## TASK BRIEF
For the entries below, work out how many lines contain the string "tables" and write only the number.

## SUPPLIED RECORDS

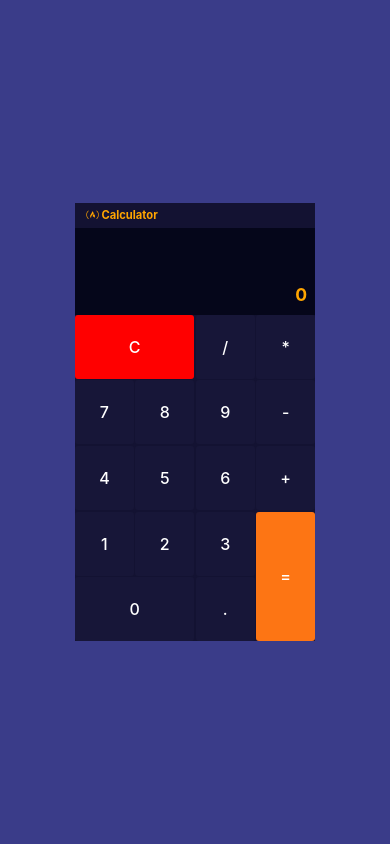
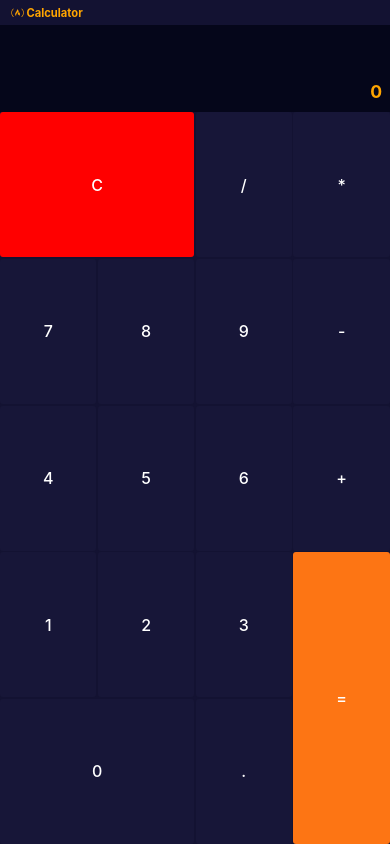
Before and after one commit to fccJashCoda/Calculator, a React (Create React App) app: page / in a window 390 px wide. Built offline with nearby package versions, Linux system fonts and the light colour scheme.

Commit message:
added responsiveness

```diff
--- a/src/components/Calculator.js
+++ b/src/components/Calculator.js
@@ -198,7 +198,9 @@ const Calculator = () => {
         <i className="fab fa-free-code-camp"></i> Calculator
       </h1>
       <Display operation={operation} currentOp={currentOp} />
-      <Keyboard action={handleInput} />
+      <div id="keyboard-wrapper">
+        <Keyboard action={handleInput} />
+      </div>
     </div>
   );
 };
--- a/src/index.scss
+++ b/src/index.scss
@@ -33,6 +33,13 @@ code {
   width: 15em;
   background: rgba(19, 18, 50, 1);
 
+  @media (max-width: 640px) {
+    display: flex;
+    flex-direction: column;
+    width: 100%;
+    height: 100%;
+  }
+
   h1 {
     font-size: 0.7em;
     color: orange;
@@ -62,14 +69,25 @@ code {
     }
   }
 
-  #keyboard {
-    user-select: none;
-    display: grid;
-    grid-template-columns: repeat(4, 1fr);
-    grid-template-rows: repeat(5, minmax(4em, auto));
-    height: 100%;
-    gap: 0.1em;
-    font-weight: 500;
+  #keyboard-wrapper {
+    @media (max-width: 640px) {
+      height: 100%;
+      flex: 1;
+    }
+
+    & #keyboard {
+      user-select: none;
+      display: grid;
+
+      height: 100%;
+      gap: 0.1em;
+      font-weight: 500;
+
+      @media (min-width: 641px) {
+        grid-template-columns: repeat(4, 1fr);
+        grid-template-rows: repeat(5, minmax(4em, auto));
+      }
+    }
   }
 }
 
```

==

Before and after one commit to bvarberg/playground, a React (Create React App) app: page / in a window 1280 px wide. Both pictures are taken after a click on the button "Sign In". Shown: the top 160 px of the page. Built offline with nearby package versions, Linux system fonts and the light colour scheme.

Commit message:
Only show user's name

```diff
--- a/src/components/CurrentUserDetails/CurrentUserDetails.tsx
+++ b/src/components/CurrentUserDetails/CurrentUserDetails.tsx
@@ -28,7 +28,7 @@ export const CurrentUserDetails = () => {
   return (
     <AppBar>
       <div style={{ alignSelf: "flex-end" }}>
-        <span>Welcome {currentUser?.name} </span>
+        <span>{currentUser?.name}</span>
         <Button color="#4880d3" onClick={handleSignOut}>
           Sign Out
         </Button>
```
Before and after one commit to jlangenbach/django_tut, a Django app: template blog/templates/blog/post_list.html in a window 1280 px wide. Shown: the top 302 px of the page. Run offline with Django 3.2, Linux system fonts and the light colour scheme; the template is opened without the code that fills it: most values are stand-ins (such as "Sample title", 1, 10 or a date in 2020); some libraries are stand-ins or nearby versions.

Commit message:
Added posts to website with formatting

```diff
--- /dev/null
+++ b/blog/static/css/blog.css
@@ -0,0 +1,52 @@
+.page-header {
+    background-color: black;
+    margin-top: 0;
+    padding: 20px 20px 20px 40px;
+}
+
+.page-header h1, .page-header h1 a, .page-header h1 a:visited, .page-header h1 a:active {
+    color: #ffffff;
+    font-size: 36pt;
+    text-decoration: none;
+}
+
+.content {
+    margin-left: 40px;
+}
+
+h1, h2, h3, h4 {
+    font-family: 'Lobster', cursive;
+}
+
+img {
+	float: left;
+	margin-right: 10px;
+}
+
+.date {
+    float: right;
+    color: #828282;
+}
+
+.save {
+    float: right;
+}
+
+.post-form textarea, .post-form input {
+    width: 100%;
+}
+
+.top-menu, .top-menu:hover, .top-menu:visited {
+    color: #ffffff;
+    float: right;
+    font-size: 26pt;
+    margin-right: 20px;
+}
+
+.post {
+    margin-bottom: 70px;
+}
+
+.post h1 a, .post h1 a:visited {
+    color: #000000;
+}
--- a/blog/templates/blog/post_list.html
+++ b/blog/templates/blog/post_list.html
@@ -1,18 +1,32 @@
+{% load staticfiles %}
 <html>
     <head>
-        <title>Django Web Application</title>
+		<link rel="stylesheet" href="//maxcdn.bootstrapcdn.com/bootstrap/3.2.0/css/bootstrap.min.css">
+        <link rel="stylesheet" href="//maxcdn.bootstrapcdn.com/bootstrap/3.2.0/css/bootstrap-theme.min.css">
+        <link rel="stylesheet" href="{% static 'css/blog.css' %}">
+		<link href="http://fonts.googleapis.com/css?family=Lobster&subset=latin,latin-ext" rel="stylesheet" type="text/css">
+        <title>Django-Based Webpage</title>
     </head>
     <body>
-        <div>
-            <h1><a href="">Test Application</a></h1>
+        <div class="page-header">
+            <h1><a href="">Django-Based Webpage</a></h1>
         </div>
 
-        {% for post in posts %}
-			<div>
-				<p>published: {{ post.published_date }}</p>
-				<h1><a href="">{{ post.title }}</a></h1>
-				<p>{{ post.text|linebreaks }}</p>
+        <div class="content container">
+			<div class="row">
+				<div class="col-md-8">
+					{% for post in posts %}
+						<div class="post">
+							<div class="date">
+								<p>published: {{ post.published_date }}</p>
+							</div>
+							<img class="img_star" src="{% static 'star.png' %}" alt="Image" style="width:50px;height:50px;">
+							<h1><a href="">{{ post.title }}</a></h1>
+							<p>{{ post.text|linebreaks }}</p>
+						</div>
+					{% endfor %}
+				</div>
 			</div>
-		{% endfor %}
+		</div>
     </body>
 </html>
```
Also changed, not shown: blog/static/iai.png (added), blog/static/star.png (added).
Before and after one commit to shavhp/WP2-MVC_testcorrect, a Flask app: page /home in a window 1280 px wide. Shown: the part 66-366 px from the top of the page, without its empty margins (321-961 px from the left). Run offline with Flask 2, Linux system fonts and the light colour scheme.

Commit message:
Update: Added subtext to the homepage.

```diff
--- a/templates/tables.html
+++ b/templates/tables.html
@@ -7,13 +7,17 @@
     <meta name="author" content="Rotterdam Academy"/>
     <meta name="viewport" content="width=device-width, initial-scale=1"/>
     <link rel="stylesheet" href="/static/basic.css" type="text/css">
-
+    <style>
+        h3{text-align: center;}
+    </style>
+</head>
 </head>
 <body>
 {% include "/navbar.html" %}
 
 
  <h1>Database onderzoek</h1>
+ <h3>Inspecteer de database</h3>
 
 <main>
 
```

---

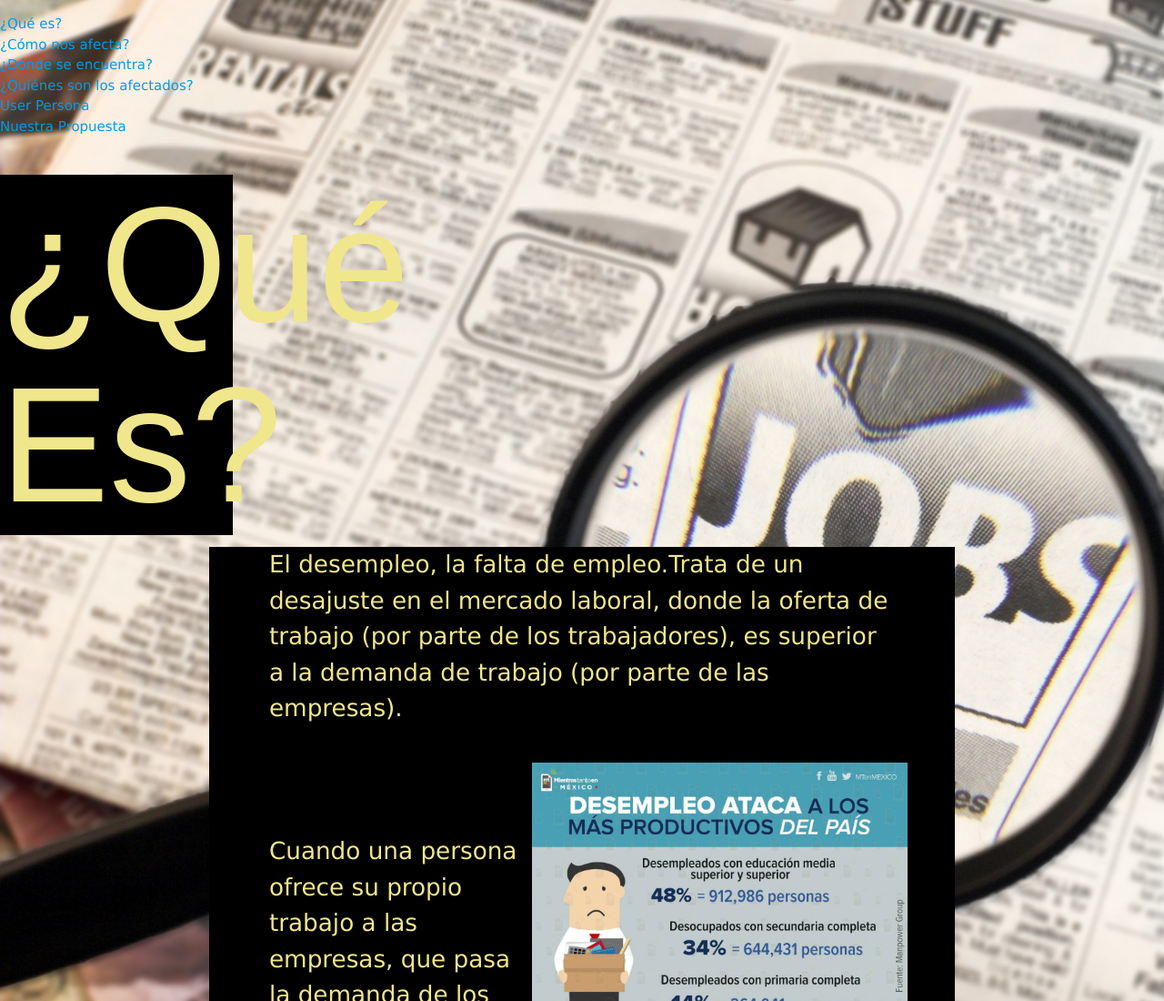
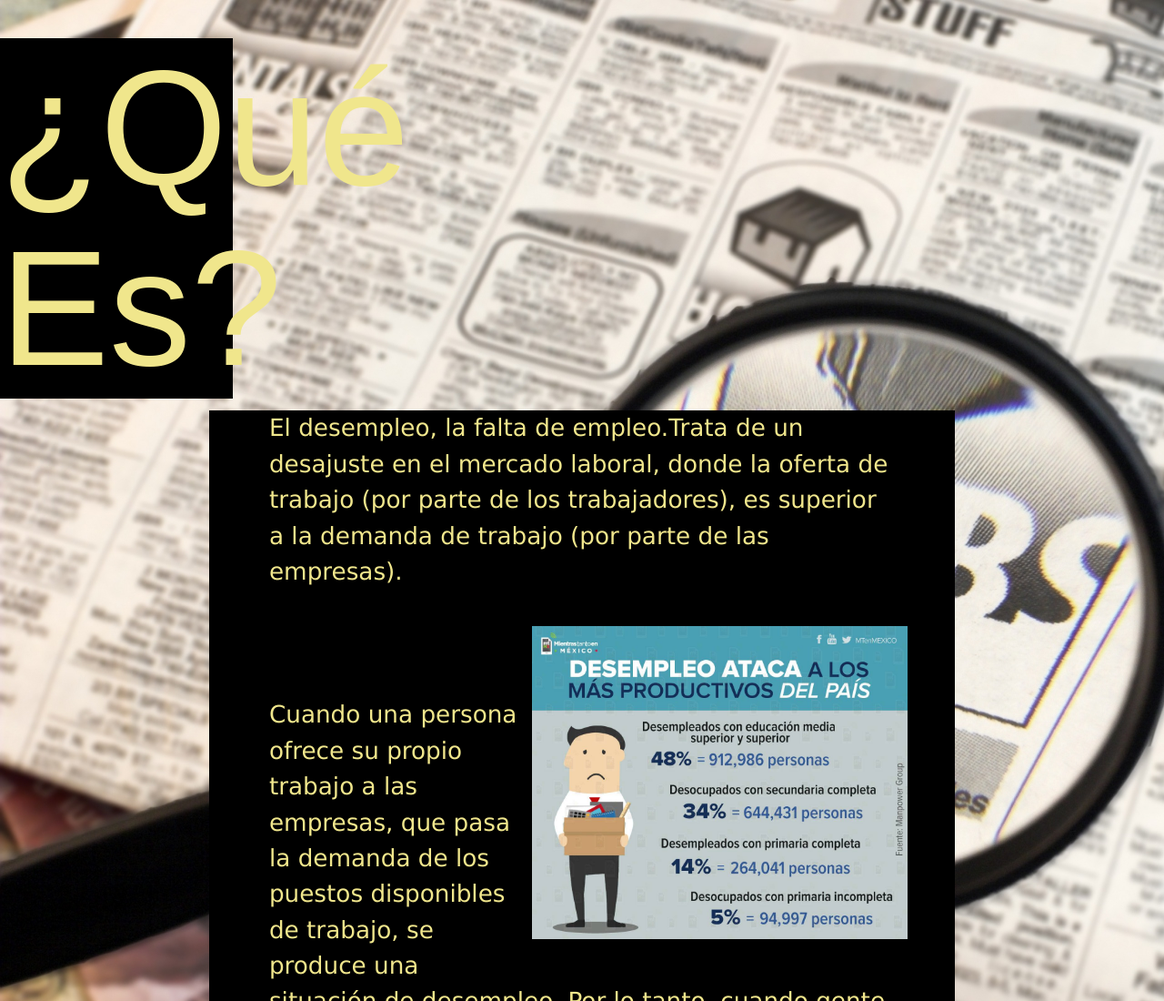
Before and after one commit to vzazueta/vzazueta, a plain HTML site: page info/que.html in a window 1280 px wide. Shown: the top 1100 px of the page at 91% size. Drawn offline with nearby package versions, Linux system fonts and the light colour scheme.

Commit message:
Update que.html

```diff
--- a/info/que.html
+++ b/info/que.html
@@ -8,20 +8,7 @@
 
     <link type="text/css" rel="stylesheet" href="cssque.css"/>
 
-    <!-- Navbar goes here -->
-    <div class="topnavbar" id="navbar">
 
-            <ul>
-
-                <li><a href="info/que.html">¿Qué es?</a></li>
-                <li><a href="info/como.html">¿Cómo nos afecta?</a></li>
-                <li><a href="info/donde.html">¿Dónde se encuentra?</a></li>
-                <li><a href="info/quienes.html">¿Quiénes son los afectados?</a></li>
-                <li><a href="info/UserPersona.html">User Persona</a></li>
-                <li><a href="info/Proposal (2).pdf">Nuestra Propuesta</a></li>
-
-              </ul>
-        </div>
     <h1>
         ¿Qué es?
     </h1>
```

## SOLUTION
2